So I guess for me the learning is that if you wanna create a brand / product line which yields revenue over a longer run invest in the product do not leave behind anything to ensure that its the best in class product. Yes there are pressures on budget and this may sound idealistic but ultimately in the market the brand / product pays the price for not being the best. All the other elements like the distribution, marketing mix, etc can be played around but once a product fails its really difficult to make it a success.Often hear from people that these bigger organizations have lots of money to waste on R&D; and MR but ultimately that same research helps to narrow down the likely list of successful products rather than launching products and failing in market.
Everyone aspires to own premium brands even though when they know that the product on offer is either almost same or at times exactly the same. Was just going through some videos on TED Talks and found very interesting trend that was coming up which is how great brands drive certain kind of behavior or in some cases change consumer behavior.
Some brands have the power to make a difference in consumers life and powerful brands are able to change the way consumers feel, think, and act. They do this when they become part of peoples’ lives by answering the simple problems through their products and services.
There are certain brands that have changed the behavior of consumers and those are brands that are your evergreen brands since they are the strongest at the conviction level. For e.g. brands that changed the way we shop (Amazon, eBay), how we work (Microsoft) and how we access information across anything and everything (Google) basically these brands identified areas and changed the way consumers behaved.
So why do you think these brands did so well or What do these great brands have in common that makes them not just successful but successful over a period of time: zeal to understand latent consumer needs and create them into consumable products and services. It’s an extremely simple concept but not all companies follow this which bring their downfall.
The most common word used across the marketing and branding forums and people is that “is your brand/activity differentiated enough to grab the consumers attention?”
And most managers would answer yes it definitely is different from what competition is doing, but is it really different? The answer is most probably no. The differentiating factor is most probably that none of the competition has tried it but today differentiation is more than just about your category it’s across brands.
Imagine a testimonial ad started by a FMCG category which worked well and this same idea was then taken by the agency to another category like an automobile or pharma and pitched as first in the category. Everyone in the room is happy since they achieved one thing in the meeting which is we are different from competition, but are they really different? From a consumers lens he would feel I have seen this many a times and all of them including other categories are giving the same message.
Creating a differentiation for me is doing exactly opposite of what conventionally marketeers are doing for e.g. when a service provider blocks the sale of the product or limits the consumption of their product or service immediately it becomes a big thing. Consumers start getting impatient as to what is this product all about or why can’t I get it. This ultimately results in massive awareness which is consumer-led rather than manufacturer led.
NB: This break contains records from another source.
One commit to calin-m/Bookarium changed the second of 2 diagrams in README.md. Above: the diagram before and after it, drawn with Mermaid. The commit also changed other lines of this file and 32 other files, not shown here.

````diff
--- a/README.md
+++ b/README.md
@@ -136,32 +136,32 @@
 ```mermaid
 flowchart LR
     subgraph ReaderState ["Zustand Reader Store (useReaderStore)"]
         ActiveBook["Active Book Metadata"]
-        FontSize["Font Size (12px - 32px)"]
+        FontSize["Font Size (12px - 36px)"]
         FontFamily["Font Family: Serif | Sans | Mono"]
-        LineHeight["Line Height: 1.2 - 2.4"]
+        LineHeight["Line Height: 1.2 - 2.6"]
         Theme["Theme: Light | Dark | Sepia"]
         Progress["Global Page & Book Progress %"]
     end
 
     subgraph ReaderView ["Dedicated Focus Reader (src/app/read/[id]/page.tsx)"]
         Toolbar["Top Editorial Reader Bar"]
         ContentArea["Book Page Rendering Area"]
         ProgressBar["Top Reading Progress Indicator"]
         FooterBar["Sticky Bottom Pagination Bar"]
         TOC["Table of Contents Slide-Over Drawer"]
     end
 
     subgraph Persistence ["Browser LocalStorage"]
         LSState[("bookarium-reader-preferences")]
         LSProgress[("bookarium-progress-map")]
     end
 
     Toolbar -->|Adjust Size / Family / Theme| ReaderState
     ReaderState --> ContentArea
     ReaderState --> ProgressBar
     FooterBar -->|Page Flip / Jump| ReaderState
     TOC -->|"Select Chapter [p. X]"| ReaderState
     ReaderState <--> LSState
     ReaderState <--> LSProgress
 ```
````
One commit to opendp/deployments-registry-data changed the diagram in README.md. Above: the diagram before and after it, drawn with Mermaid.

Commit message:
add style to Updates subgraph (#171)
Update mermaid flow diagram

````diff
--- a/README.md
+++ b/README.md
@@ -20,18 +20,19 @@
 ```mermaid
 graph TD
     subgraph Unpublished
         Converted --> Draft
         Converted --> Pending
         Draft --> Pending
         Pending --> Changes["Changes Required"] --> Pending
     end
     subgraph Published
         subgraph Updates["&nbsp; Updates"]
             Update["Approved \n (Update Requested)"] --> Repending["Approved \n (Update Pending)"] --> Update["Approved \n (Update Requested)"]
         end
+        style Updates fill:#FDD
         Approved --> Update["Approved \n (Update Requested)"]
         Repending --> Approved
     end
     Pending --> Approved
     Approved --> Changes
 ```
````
The above e.g. is a marketing strategy that is different but apart from strategy there are there ways of differentiating as well which could be via creative communication (e.g.Got Milk campaign), using different media (e.g. Ford for the launch of Fiesta in India during cricket matches), operational differentiation (e.g. Walmart’s procurement and supply chain management), different business model (e.g. Amway, etc).
The above are just e.g. and current trend could be different but the idea is to ensure that differentiation should happen across categories and not just within a particular subset.
Tricky question for most, but the answer to this question of how marketing is different from branding and vice versa is that for most people both are one and the same.
But I think the answer lies in both the terms itself. Just remove the last 3 letters from both words (ing) and think for a minute what both words stand for …….
Am sure you would have guessed the answers by now….
In my view a market is full of brands (branded products) and unbranded products but a brand is a distinct individual identity in market. Marketing makes brands which means brands are derived from marketing. A lot of established and well to do companies have designations of brand managers and marketing managers but in reality there is negligible difference in both roles.
A role of a marketing manager is much richer as compared to brand manager but still people take pride in saying I am a brand manager as compared to a marketing manager..